- Opening Delimiter -

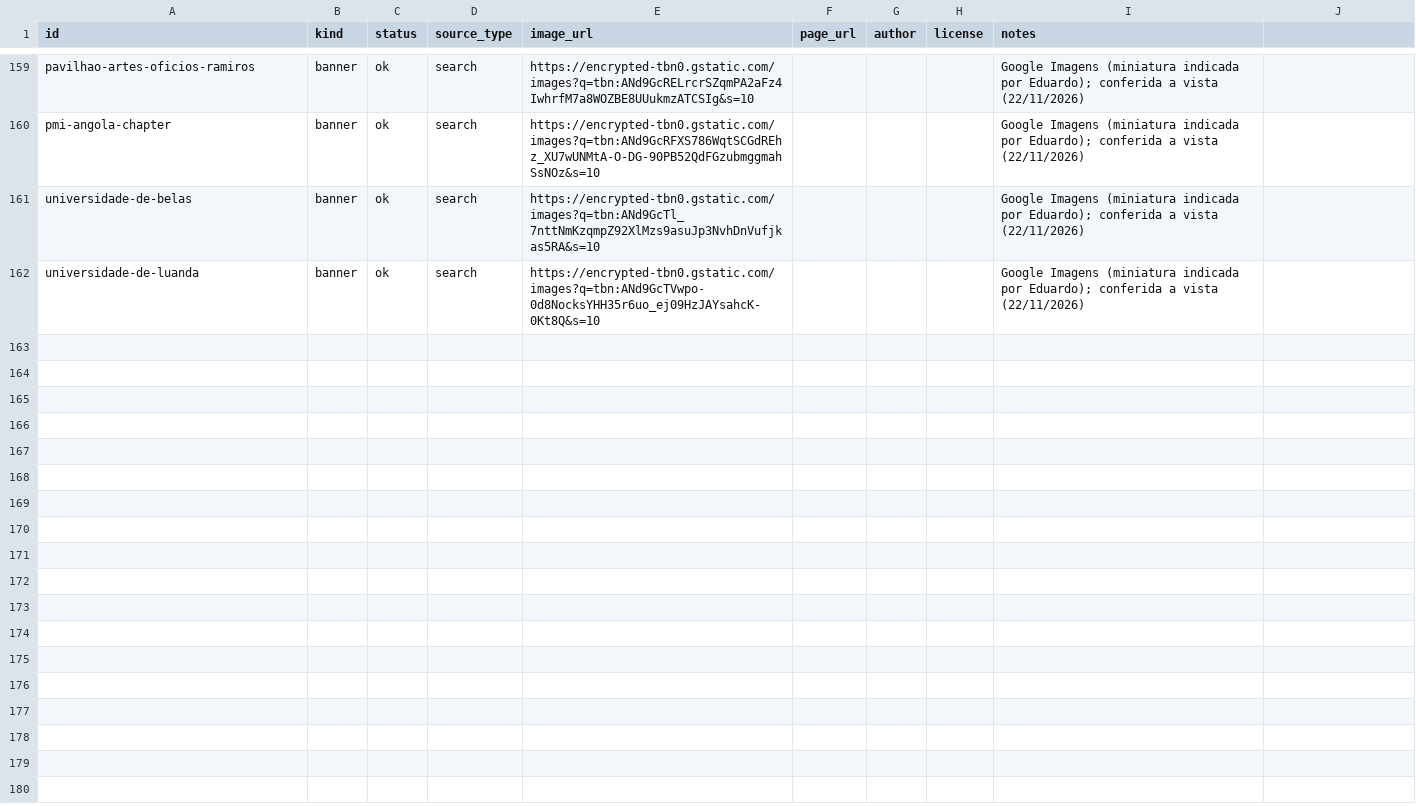
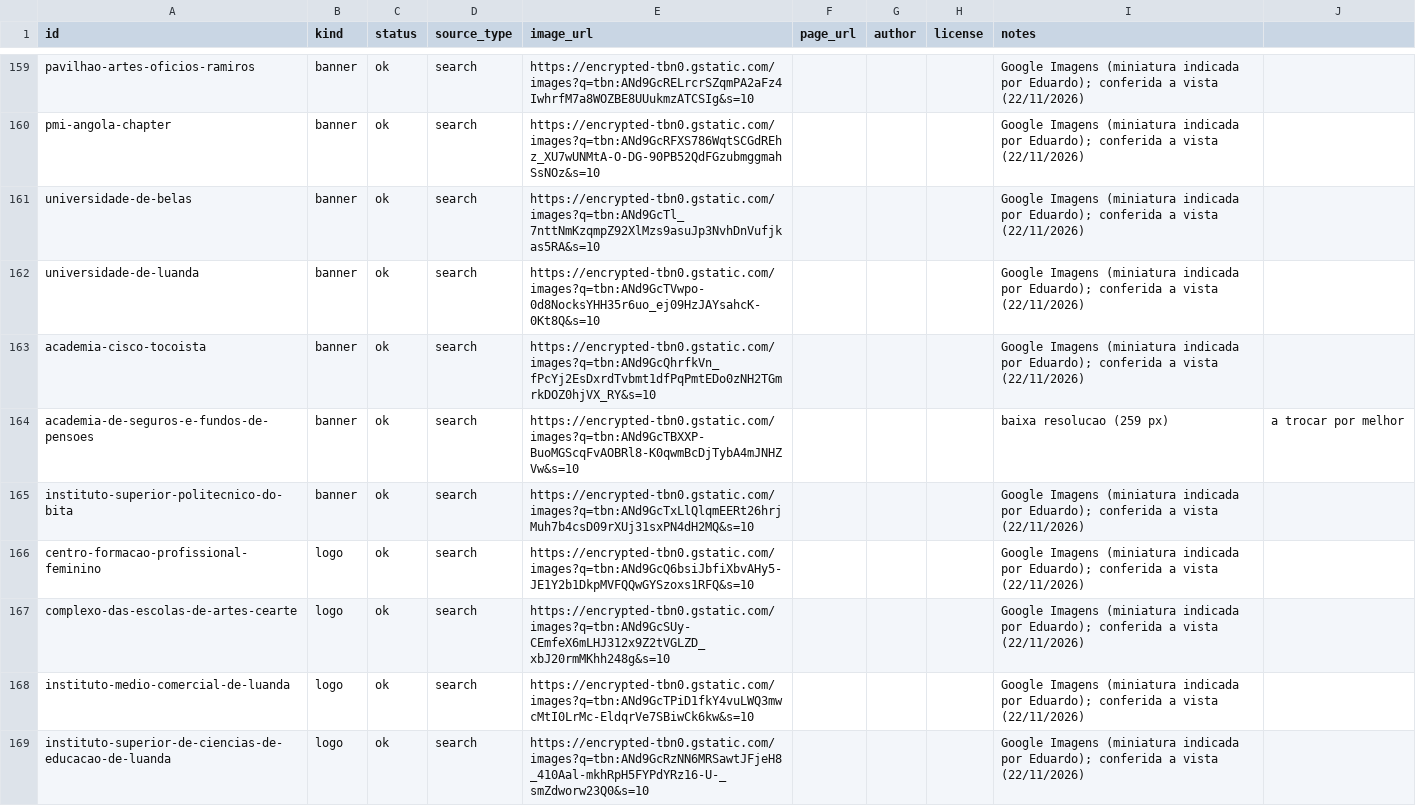
Before and after one commit to edu-mena/kaye, a CSV file: scrapers/catalog/academy_images.csv, drawn as a sheet; only a part is shown, gaps mark what is left out; the diff covers the shown part only; the diff names each change by its address in the sheet, - before the commit and + after, or states it on an @@ line.

```diff
--- a/scrapers/catalog/academy_images.csv
+++ b/scrapers/catalog/academy_images.csv
+row 163: academia-cisco-tocoista | banner | ok | search | https://encrypted-tbn0.gstatic.com/images?q=tbn:ANd9GcQhrfkVn_fPcYj2EsDxrdTvbmt1dfPqPmtEDo0zNH2TGmrkDOZ0hjVX_RY&s=10 |  |  |  | Google Imagens (miniatura indicada por Eduardo); conferida a vista (22/11/2026)
+row 164: academia-de-seguros-e-fundos-de-pensoes | banner | ok | search | https://encrypted-tbn0.gstatic.com/images?q=tbn:ANd9GcTBXXP-BuoMGScqFvAOBRl8-K0qwmBcDjTybA4mJNHZVw&s=10 |  |  |  | baixa resolucao (259 px) | a trocar por melhor
+row 165: instituto-superior-politecnico-do-bita | banner | ok | search | https://encrypted-tbn0.gstatic.com/images?q=tbn:ANd9GcTxLlQlqmEERt26hrjMuh7b4csD09rXUj31sxPN4dH2MQ&s=10 |  |  |  | Google Imagens (miniatura indicada por Eduardo); conferida a vista (22/11/2026)
+row 166: centro-formacao-profissional-feminino | logo | ok | search | https://encrypted-tbn0.gstatic.com/images?q=tbn:ANd9GcQ6bsiJbfiXbvAHy5-JE1Y2b1DkpMVFQQwGYSzoxs1RFQ&s=10 |  |  |  | Google Imagens (miniatura indicada por Eduardo); conferida a vista (22/11/2026)
+row 167: complexo-das-escolas-de-artes-cearte | logo | ok | search | https://encrypted-tbn0.gstatic.com/images?q=tbn:ANd9GcSUy-CEmfeX6mLHJ312x9Z2tVGLZD_xbJ20rmMKhh248g&s=10 |  |  |  | Google Imagens (miniatura indicada por Eduardo); conferida a vista (22/11/2026)
+row 168: instituto-medio-comercial-de-luanda | logo | ok | search | https://encrypted-tbn0.gstatic.com/images?q=tbn:ANd9GcTPiD1fkY4vuLWQ3mwcMtI0LrMc-EldqrVe7SBiwCk6kw&s=10 |  |  |  | Google Imagens (miniatura indicada por Eduardo); conferida a vista (22/11/2026)
+row 169: instituto-superior-de-ciencias-de-educacao-de-luanda | logo | ok | search | https://encrypted-tbn0.gstatic.com/images?q=tbn:ANd9GcRzNN6MRSawtJFjeH8_410Aal-mkhRpH5FYPdYRz16-U-_smZdworw23Q0&s=10 |  |  |  | Google Imagens (miniatura indicada por Eduardo); conferida a vista (22/11/2026)
```
Also changed, not shown: 6 added rows elsewhere in this file, 15 other files.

- Closing Delimiter -

[ABOUT THIS TASK]:
Each entry above is to be duplicated exactly, and its pictures omitted.

[ANSWER FOR THIS EXERCISE]:
Before and after one commit to edu-mena/kaye, a CSV file: scrapers/catalog/academy_images.csv, drawn as a sheet; only a part is shown, gaps mark what is left out; the diff covers the shown part only; the diff names each change by its address in the sheet, - before the commit and + after, or states it on an @@ line.

```diff
--- a/scrapers/catalog/academy_images.csv
+++ b/scrapers/catalog/academy_images.csv
+row 163: academia-cisco-tocoista | banner | ok | search | https://encrypted-tbn0.gstatic.com/images?q=tbn:ANd9GcQhrfkVn_fPcYj2EsDxrdTvbmt1dfPqPmtEDo0zNH2TGmrkDOZ0hjVX_RY&s=10 |  |  |  | Google Imagens (miniatura indicada por Eduardo); conferida a vista (22/11/2026)
+row 164: academia-de-seguros-e-fundos-de-pensoes | banner | ok | search | https://encrypted-tbn0.gstatic.com/images?q=tbn:ANd9GcTBXXP-BuoMGScqFvAOBRl8-K0qwmBcDjTybA4mJNHZVw&s=10 |  |  |  | baixa resolucao (259 px) | a trocar por melhor
+row 165: instituto-superior-politecnico-do-bita | banner | ok | search | https://encrypted-tbn0.gstatic.com/images?q=tbn:ANd9GcTxLlQlqmEERt26hrjMuh7b4csD09rXUj31sxPN4dH2MQ&s=10 |  |  |  | Google Imagens (miniatura indicada por Eduardo); conferida a vista (22/11/2026)
+row 166: centro-formacao-profissional-feminino | logo | ok | search | https://encrypted-tbn0.gstatic.com/images?q=tbn:ANd9GcQ6bsiJbfiXbvAHy5-JE1Y2b1DkpMVFQQwGYSzoxs1RFQ&s=10 |  |  |  | Google Imagens (miniatura indicada por Eduardo); conferida a vista (22/11/2026)
+row 167: complexo-das-escolas-de-artes-cearte | logo | ok | search | https://encrypted-tbn0.gstatic.com/images?q=tbn:ANd9GcSUy-CEmfeX6mLHJ312x9Z2tVGLZD_xbJ20rmMKhh248g&s=10 |  |  |  | Google Imagens (miniatura indicada por Eduardo); conferida a vista (22/11/2026)
+row 168: instituto-medio-comercial-de-luanda | logo | ok | search | https://encrypted-tbn0.gstatic.com/images?q=tbn:ANd9GcTPiD1fkY4vuLWQ3mwcMtI0LrMc-EldqrVe7SBiwCk6kw&s=10 |  |  |  | Google Imagens (miniatura indicada por Eduardo); conferida a vista (22/11/2026)
+row 169: instituto-superior-de-ciencias-de-educacao-de-luanda | logo | ok | search | https://encrypted-tbn0.gstatic.com/images?q=tbn:ANd9GcRzNN6MRSawtJFjeH8_410Aal-mkhRpH5FYPdYRz16-U-_smZdworw23Q0&s=10 |  |  |  | Google Imagens (miniatura indicada por Eduardo); conferida a vista (22/11/2026)
```
Also changed, not shown: 6 added rows elsewhere in this file, 15 other files.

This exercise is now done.